Support for PINU or the Christian Democrats was not a brilliant option. These elections may have been their last opportunity for public presence. Sharing barely 3.3% of the total vote after two decades of existence, they are little more than useful adornments highlighting the traditional parties as the only political structures capable of mobilizing and controlling the Honduran people.
The last elections confirmed that the Honduran people are still very marked by the long history of traditionalism, dependence on authority figures and, above all, promises from above. Whether because of that traditionalism or the control of the established power, or even the patronage that surrounds the parties and their candidates, the people still put their hopes for change in the electoral process. It is, thus, an activity that no political sector can yet eschew if it truly seeks to make proposals that reach the majority of the people.
At the same time, however, the unprecedented 26% absentee rate in the recent elections shows an emerging critical consciousness in a sector of Honduran society. While still few, these people could be looking for an alternative to traditional parties that try to appear rejuvenated without ever separating themselves from a history that tarnishes even young leaders like Callejas.
A new road: Doing electoral battleA month before the elections, a new alliance was born with great fanfare. The Unified Popular Alliance (APU) joined together the National Farmworkers Confederation, students, a sector of the teachers union, several workers’ unions and groups of organized women, almost all of whom have a history in Honduras' political left. APU's first public proposal took up the electoral process by promoting the creation of a new political party. The proposal has initiated an important debate in the various political sectors of the Honduran Left. It could be a channel for the aspirations of the popular sectors and a way for the Left to find some national political space.

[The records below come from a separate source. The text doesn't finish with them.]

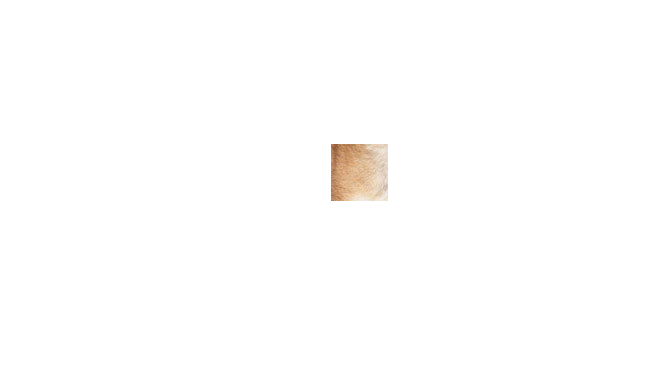
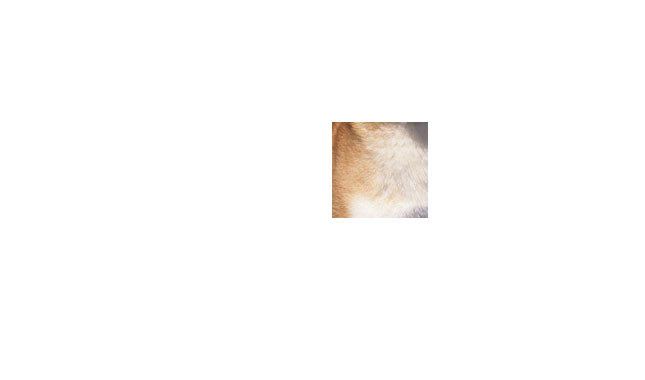
This or This v0.2.17 - Doggo or Joystick

Changed region(s): [[0.4961, 0.3184, 0.6822, 0.5789]]

diff --git a/includes/mvc/views/view.header.php b/includes/mvc/views/view.header.php
@@ -166,8 +166,9 @@
                   <li><a href="http://localhost/this-or-this/pt"><?php _t('Portuguese'); ?></a></li>
                 </ul>
                 <ul id="nav-mobile" class="side-nav">
-                    <li><a href="http://<?php _t('localhost/this-or-this');?>/tot/"><i class="material-icons">format_list_bulleted</i>Choose a category</a></li>
                     <li><a class="dropdown-button" href="#!" data-activates="lang_dropdown_mobile"><?php _t('Languages'); ?><i class="material-icons right">arrow_drop_down</i></a></li>
+                    <li><a href="http://<?php _t('localhost/this-or-this');?>/tot/"><i class="material-icons">format_list_bulleted</i><?php _t('Choose a category'); ?></a></li>
+                    <li><a href="http://<?php _t('localhost/this-or-this');?>/infinite/"><?php _t('Infinite Mode'); ?></a></li>
                 </ul>
                 <a href="#" data-activates="nav-mobile" class="button-collapse right"><i class="material-icons">menu</i></a>
               </div>

diff --git a/includes/mvc/controllers/controller.ajax.php b/includes/mvc/controllers/controller.ajax.php
@@ -68,7 +68,8 @@ class Ajax_Controller extends Application{
               require_once('includes/mvc/controllers/ajax/controller.ajax.' . $action_data['controller']['file_name'] . '.php');
               $controller_name = $action_data['controller']['controller_name'].'_Controller';
               $this->ajax_controller = new $controller_name();
-              return $this->ajax_controller->$action_data['action']();
+              $function_name = $action_data['action'];
+              return $this->ajax_controller->$function_name();
             }
         }
     }

diff --git a/includes/translations/general.php b/includes/translations/general.php
@@ -597,6 +597,22 @@ function general_translations() {
 			'pt' => "Calvo ou Joelho",
 			'context' => '',
 		),
+		array(
+			'en' => "Doggo or Joystick",
+			'fr' => "Chien ou Joystick",
+			'de' => "Hund oder Joystick",
+			'es' => "Perro o Joystick",
+			'pt' => "Cão ou Joystick",
+			'context' => '',
+		),
+		array(
+			'en' => "Joystick",
+			'fr' => "Joystick",
+			'de' => "Joystick",
+			'es' => "Joystick",
+			'pt' => "Joystick",
+			'context' => '',
+		),
 		/*array(
 			'en' => "",
 			'fr' => "",

diff --git a/includes/mvc/views/view.tot.php b/includes/mvc/views/view.tot.php
@@ -295,7 +295,7 @@ class Tot_View {
                   },
                   error: function (thrownError) {
                       console.log(thrownError);
-                      alert(thrownError.responseText);
+                      //alert(thrownError.responseText);
                   },
                   complete: function () {
                   },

Open discussion forums held in the last months of the electoral process were another indicator of the change in political focus among popular leaders. The movement issued various calls for unity, based on minimum platforms of struggle, such as the document "For the Democratization of Honduras," proposed in October by FUTH, the Federations of University Professionals of Honduras, the Honduran Federation of Cooperatives and the Independent Federation of Honduran Workers, among others. The indicator was, of course, APU's call to form a new party. A major task for the coming year will be to further this unity. The popular movement's path is still strewn with pitfalls. Honduras' capitalist class, advised by the multilateral lending agencies, is becoming more sophisticated. With the disappearance of the old socialist schemes tainted by Stalinism, the movement must heal its sectarian wounds, evolve theoretically with proposals that can draw in the masses and, above all, develop the economic side of the movement, the only realistic basis for a viable political alternative. This will mean working with the cooperatives and groups of urban artisans, organizing grassroots technical assistance and popular education involving production, not just politics. Perhaps even more than any other factor, the movement's ability to do this will determine the possibilities and limits of the new government.